    I have been working in Project Management since 2007 in different companies like General Electric Aviation, Mabe Technology & Projects, and CIATEQ Advance Engineering Center. Currently, I am working at EP America Inc as Project Manager and Strategic Planner in logistics.

    How long have you been involved with the Houston PMI® Chapter and in what capacities?

    I have been involved with the Houston PMI Chapter since January 2016. I volunteered in the PMI 2016 Houston Annual Conference and I joined the PMI Membership area in March 2017 as a Membership Analyst. Currently, I am volunteering as Director of Membership and I have been in this position since Jan 2018.

    What are the biggest benefits you’ve realized from volunteering at PMIH?

    The first benefit is being part of a group of people with remarkable personal and professional qualities and learning from their experiences whilst also sharing my own experiences with the team.

    Also, I have participated in different PMI events – such as the PMI regional leaders conference, which has helped me to understand the Project Management tendency and expand my networking in a very friendly atmosphere.  In summary, my time as a PMI Volunteer has highly contributed to my personal and professional growth. Thanks, PMI!!!

    Describe the most interesting/challenging/exciting project you've ever been involved with.

    This is a difficult question because I have more than one interesting project to share.

    While I was working at GE Aviation, I led a project which required the production of two new aircraft motor components: Main fuel Pump and Main Fuel Filter. It was a challenge because these were new products that needed detailed customer requirements, design, audit suppliers, testing, manufacturing, assembly, and production – using the NPI and PMI methodologies. These 2 components also had to comply with high-quality standards (AS-9100) – all within budget!
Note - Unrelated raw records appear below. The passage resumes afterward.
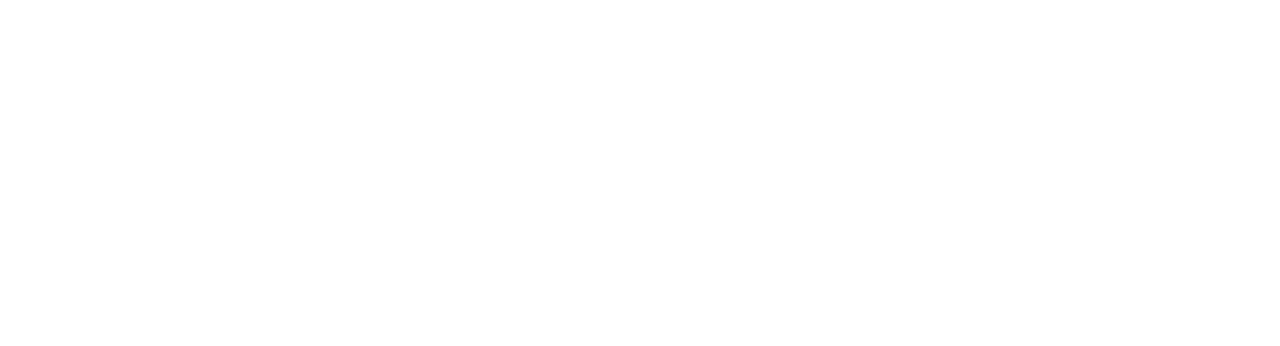
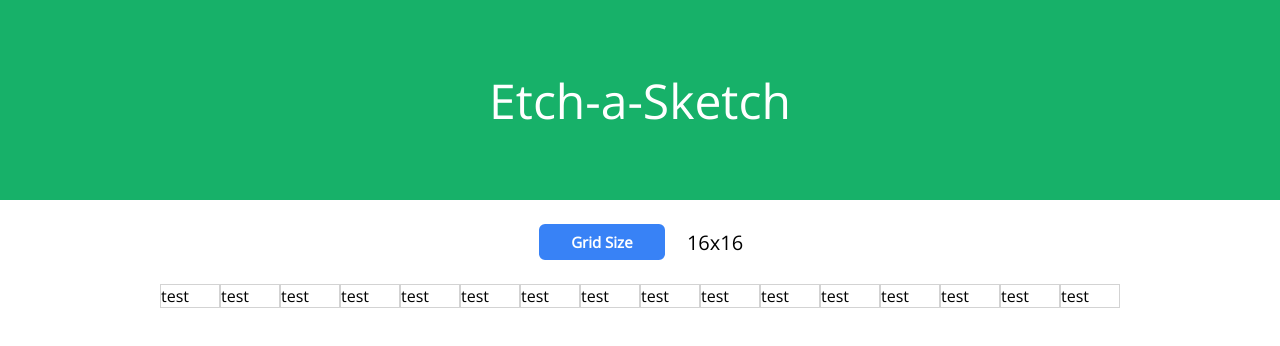
Before and after one commit to nathan-s-williams/etch-a-sketch, a plain HTML site: page index.html in a window 1280 px wide. Drawn offline with nearby package versions, Linux system fonts and the light colour scheme.

Commit message:
Created grid size button and text that shows current size. Also created a draft of the div table. Need to extend to n number of rows.

```diff
--- a/index.html
+++ b/index.html
@@ -3,9 +3,22 @@
 <head>
     <meta charset="UTF-8">
     <meta name="viewport" content="width=device-width, initial-scale=1.0">
-    <title>Document</title>
+    <title>Etch-a-Sketch</title>
+    <link rel="stylesheet" href="style.css" />
+    <script src="script.js" defer></script>
 </head>
 <body>
-
+    <div class="hero-section">
+        <p>Etch-a-Sketch</p>
+    </div>
+    <br>
+    <div class="game-area">
+        <div class="dimension-info">
+            <button id="create-grid">Grid Size</button>
+            <p id="dimension-text"></p>
+        </div>
+        <br>
+        <div id="grid-area"></div>
+    <div>
 </body>
 </html>
--- a/script.js
+++ b/script.js
@@ -0,0 +1,19 @@
+let dimension = '16x16'
+document.querySelector('#dimension-text').textContent = dimension;
+
+const updateDimensionText = () => {
+    document.querySelector('#dimension-text').textContent = dimension;
+}
+
+const createGrid = (cellNumber = 16) => {
+    let grid = document.querySelector('#grid-area');
+
+    for (let i = 0; i < cellNumber; i++) {
+        let cell = document.createElement('div');
+        cell.classList.add('grid-cell');
+        cell.textContent = 'test'; //Test
+        grid.appendChild(cell);
+    }
+}
+
+createGrid();
--- a/style.css
+++ b/style.css
@@ -0,0 +1,57 @@
+@import url('https://fonts.googleapis.com/css?family=Open+Sans&display=swap');
+
+* {
+    margin: 0;
+    font-family: "Open Sans", sans-serif;
+}
+
+button {
+    width: 130px;
+    height: 40px;
+    font-size: 15px;
+    font-weight: bold;
+    color: white;
+    background-color: #3882f6;
+    border: 2px solid white;
+    border-radius: 8px;
+}
+
+.hero-section {
+    background-color: #17B169;
+    height: 200px;
+    display: flex;
+    color: white;
+    justify-content: center;
+    align-items: center;
+    font-size: 48px;
+}
+
+.game-area {
+    display: flex;
+    flex-direction: column;
+    align-items: center;
+}
+
+.dimension-info {
+    display: flex;
+    gap: 20px;
+}
+
+.dimension-info > p {
+    font-size: 20px;
+    display: flex;
+    justify-content: center;
+    align-items: center;
+}
+
+#grid-area {
+    width: 960px;
+    display: flex;
+}
+
+.grid-cell {
+    flex: auto;
+    border: 1px;
+    border-color: lightgray;
+    border-style: solid;
+}
```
    Then, while I was working at Mabe, I led a project which required developing an appliance with a new textile prewash system. This project was a challenge because I coordinated a multidisciplinary team of marketing, product planning, engineering, industrial design, suppliers, manufacturing, compliance and sales executives. It was a challenge to focus the team on customer needs through the different project phases. As part of the results, I awarded a patent in US, Canada, and Mexico market. Right now at EP America, I am working on very interesting projects but this time in logistics field where I am learning a lot about this field.